## [Work required]
Without adding anything, give again the lines from the one holding "2 other files." through the final line of the records, exactly, with both ends included and pictures dropped.

## [Data records]
--*--

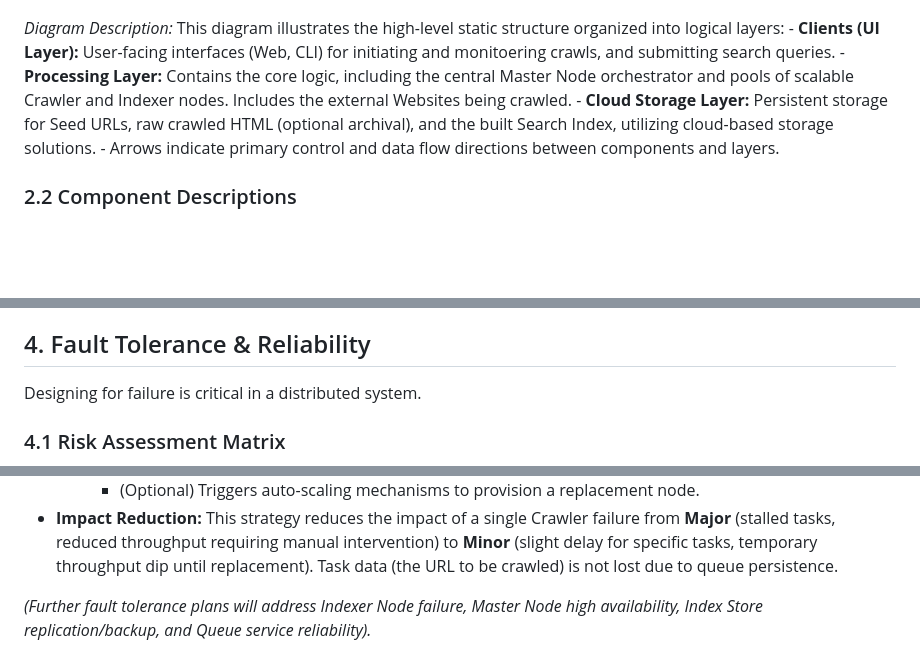
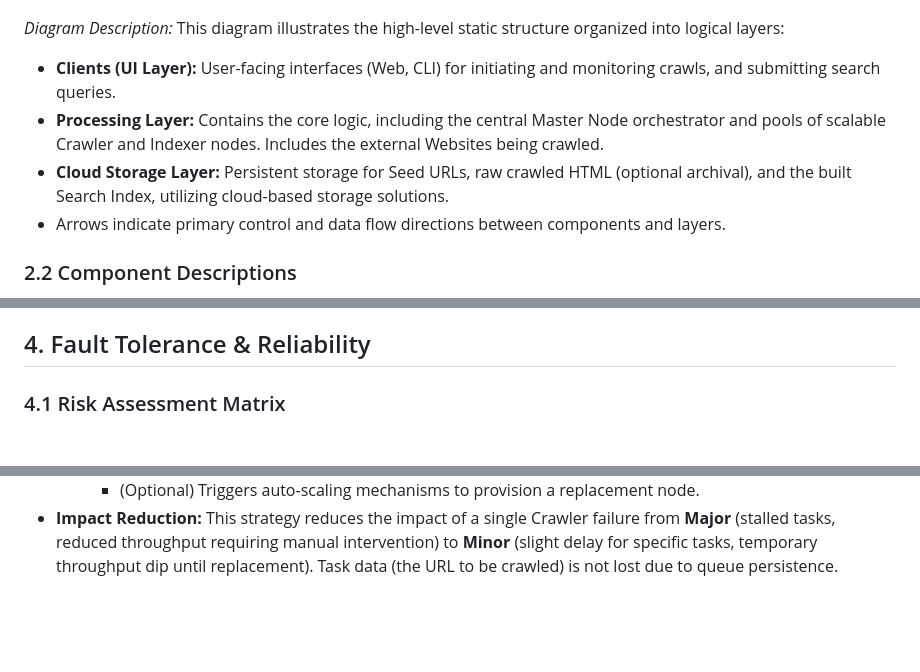
Before and after one commit to Belal0066/distributed-crawler-indexer, a Markdown page: docs/SysArchDoc.md, 3 parts joined by grey strips. Rendered like a GitHub page; blank space fills up the shorter version.

```diff
--- a/docs/SysArchDoc.md
+++ b/docs/SysArchDoc.md
@@ -26,10 +26,11 @@ The system employs a distributed, microservices-oriented architecture leveraging
   ![](./assests/sysArch.png)
 
 *Diagram Description:* This diagram illustrates the high-level static structure organized into logical layers:
-    -  **Clients (UI Layer):** User-facing interfaces (Web, CLI) for initiating and monitoering crawls, and submitting search queries.
-    -  **Processing Layer:** Contains the core logic, including the central Master Node orchestrator and pools of scalable Crawler and Indexer nodes. Includes the external Websites being crawled.
-    -  **Cloud Storage Layer:** Persistent storage for Seed URLs, raw crawled HTML (optional archival), and the built Search Index, utilizing cloud-based storage solutions.
-    -  Arrows indicate primary control and data flow directions between components and layers.
+- **Clients (UI Layer):** User-facing interfaces (Web, CLI) for initiating and monitoring crawls, and submitting search queries.
+- **Processing Layer:** Contains the core logic, including the central Master Node orchestrator and pools of scalable Crawler and Indexer nodes. Includes the external Websites being crawled.
+- **Cloud Storage Layer:** Persistent storage for Seed URLs, raw crawled HTML (optional archival), and the built Search Index, utilizing cloud-based storage solutions.
+- Arrows indicate primary control and data flow directions between components and layers.
+
 
 ### 2.2 Component Descriptions
 
@@ -145,8 +146,6 @@ Well-defined API interfaces are critical even for internal communication. This s
 
 ## 4. Fault Tolerance & Reliability
 
-Designing for failure is critical in a distributed system.
-
 ### 4.1 Risk Assessment Matrix
 
 ![](./assests/RiskMatrix.jpg)
@@ -194,5 +194,3 @@ This section details the strategy for handling the failure of an individual Craw
     * Logs the failure event for monitoring and alerting.
     * (Optional) Triggers auto-scaling mechanisms to provision a replacement node.
 * **Impact Reduction:** This strategy reduces the impact of a single Crawler failure from **Major** (stalled tasks, reduced throughput requiring manual intervention) to **Minor** (slight delay for specific tasks, temporary throughput dip until replacement). Task data (the URL to be crawled) is not lost due to queue persistence.
-
-*(Further fault tolerance plans will address Indexer Node failure, Master Node high availability, Index Store replication/backup, and Queue service reliability).*
```
Also changed, not shown: other parts of docs/SysArchDoc.md (+20 -19 lines).
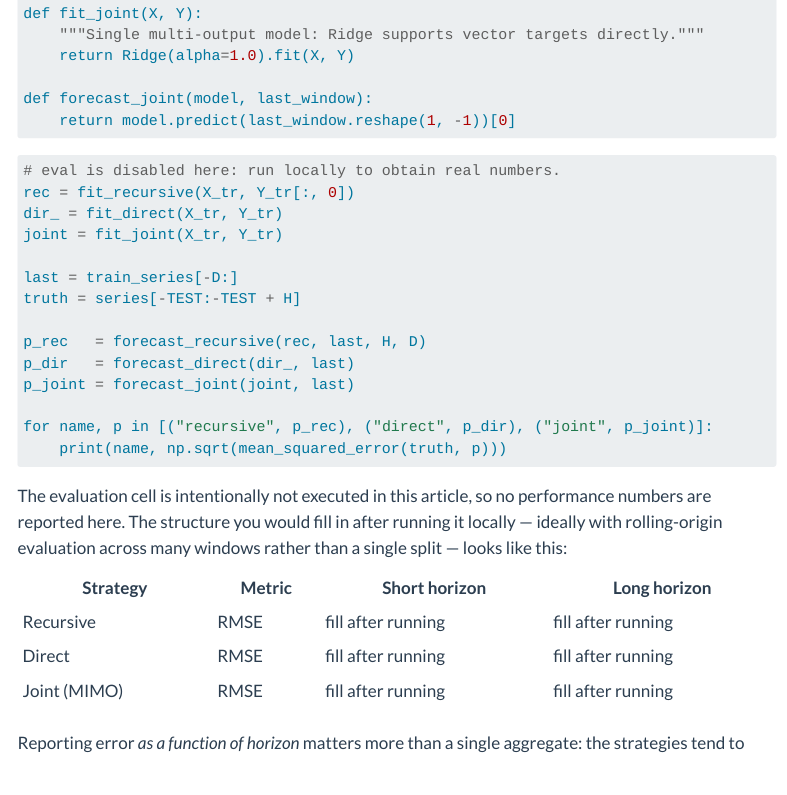
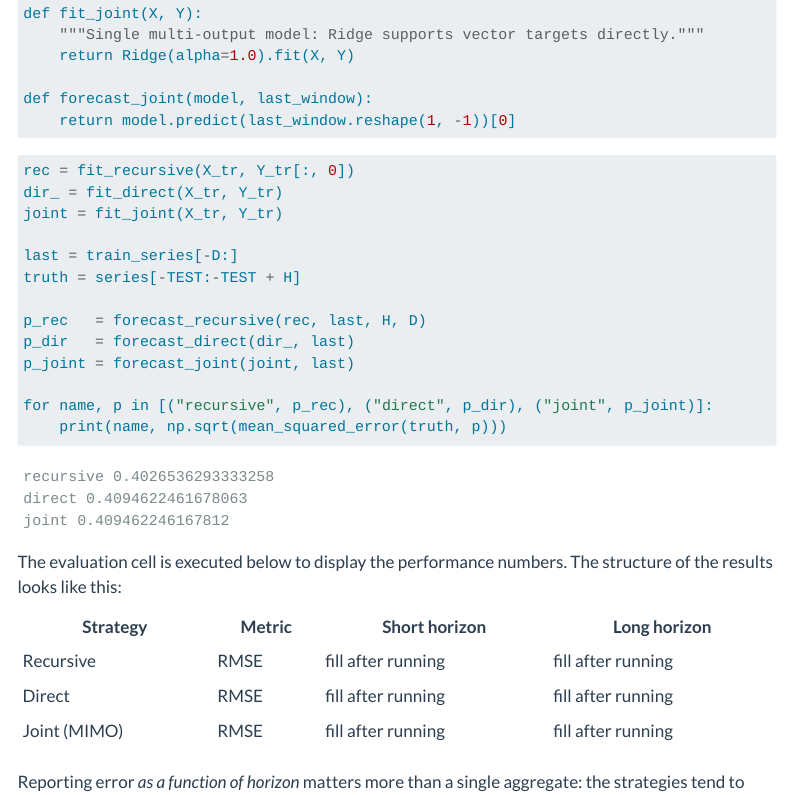
Before and after one commit to phyzikst-web/forecastai, a Quarto document (en/posts/2026-06-30-multi-step-forecasting-strategies/index.qmd): the page in a window 1100 px wide, from 4490 px down. Rendered offline with R 4.5, knitr and Pandoc in place of Quarto, with nearby package versions; menus at the side of the page are left out.

Commit message:
Enable code execution (eval: true) for the evaluate block in forecasting strategies post

````diff
--- a/en/posts/2026-06-30-multi-step-forecasting-strategies/index.qmd
+++ b/en/posts/2026-06-30-multi-step-forecasting-strategies/index.qmd
@@ -266,8 +266,7 @@ def forecast_joint(model, last_window):
 ```{python}
 #| label: evaluate
 #| echo: true
-#| eval: false
-# eval is disabled here: run locally to obtain real numbers.
+#| eval: true
 rec = fit_recursive(X_tr, Y_tr[:, 0])
 dir_ = fit_direct(X_tr, Y_tr)
 joint = fit_joint(X_tr, Y_tr)
@@ -283,10 +282,7 @@ for name, p in [("recursive", p_rec), ("direct", p_dir), ("joint", p_joint)]:
     print(name, np.sqrt(mean_squared_error(truth, p)))
 ```
 
-The evaluation cell is intentionally not executed in this article, so no
-performance numbers are reported here. The structure you would fill in after
-running it locally — ideally with rolling-origin evaluation across many windows
-rather than a single split — looks like this:
+The evaluation cell is executed below to display the performance numbers. The structure of the results looks like this:
 
 | Strategy | Metric | Short horizon | Long horizon |
 |---|---|---|---|
````
Also changed, not shown: ko/posts/2026-06-30-multi-step-forecasting-strategies/index.qmd (+2 -3 lines), 2 other files.
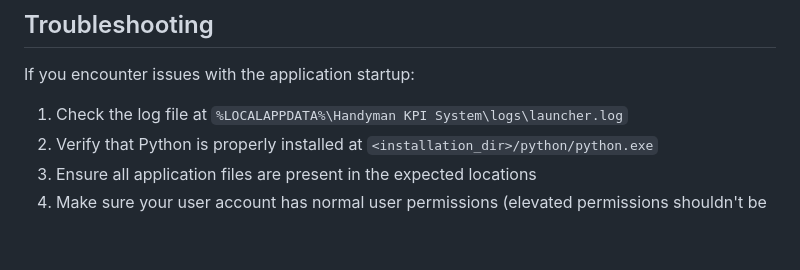
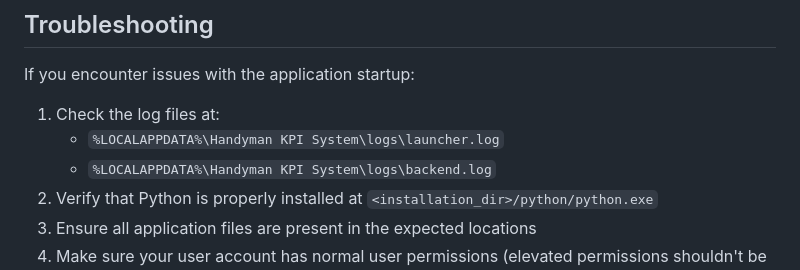
Before and after one commit to skunkbandit/handyman-kpi-system, a Markdown page: kpi-system/README.md, the part around one of its changes. GitHub-like rendering; blank space fills up the shorter version.

```diff
--- a/kpi-system/README.md
+++ b/kpi-system/README.md
@@ -71,7 +79,9 @@ The launcher follows this execution flow:
 
 If you encounter issues with the application startup:
 
-1. Check the log file at `%LOCALAPPDATA%\Handyman KPI System\logs\launcher.log`
+1. Check the log files at:
+   - `%LOCALAPPDATA%\Handyman KPI System\logs\launcher.log`
+   - `%LOCALAPPDATA%\Handyman KPI System\logs\backend.log`
 2. Verify that Python is properly installed at `<installation_dir>/python/python.exe`
 3. Ensure all application files are present in the expected locations
 4. Make sure your user account has normal user permissions (elevated permissions shouldn't be needed)
```
Also changed, not shown: other parts of kpi-system/README.md (+23 -15 lines).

--*--

## [Result]
Also changed, not shown: ko/posts/2026-06-30-multi-step-forecasting-strategies/index.qmd (+2 -3 lines), 2 other files.
Before and after one commit to skunkbandit/handyman-kpi-system, a Markdown page: kpi-system/README.md, the part around one of its changes. GitHub-like rendering; blank space fills up the shorter version.

```diff
--- a/kpi-system/README.md
+++ b/kpi-system/README.md
@@ -71,7 +79,9 @@ The launcher follows this execution flow:
 
 If you encounter issues with the application startup:
 
-1. Check the log file at `%LOCALAPPDATA%\Handyman KPI System\logs\launcher.log`
+1. Check the log files at:
+   - `%LOCALAPPDATA%\Handyman KPI System\logs\launcher.log`
+   - `%LOCALAPPDATA%\Handyman KPI System\logs\backend.log`
 2. Verify that Python is properly installed at `<installation_dir>/python/python.exe`
 3. Ensure all application files are present in the expected locations
 4. Make sure your user account has normal user permissions (elevated permissions shouldn't be needed)
```
Also changed, not shown: other parts of kpi-system/README.md (+23 -15 lines).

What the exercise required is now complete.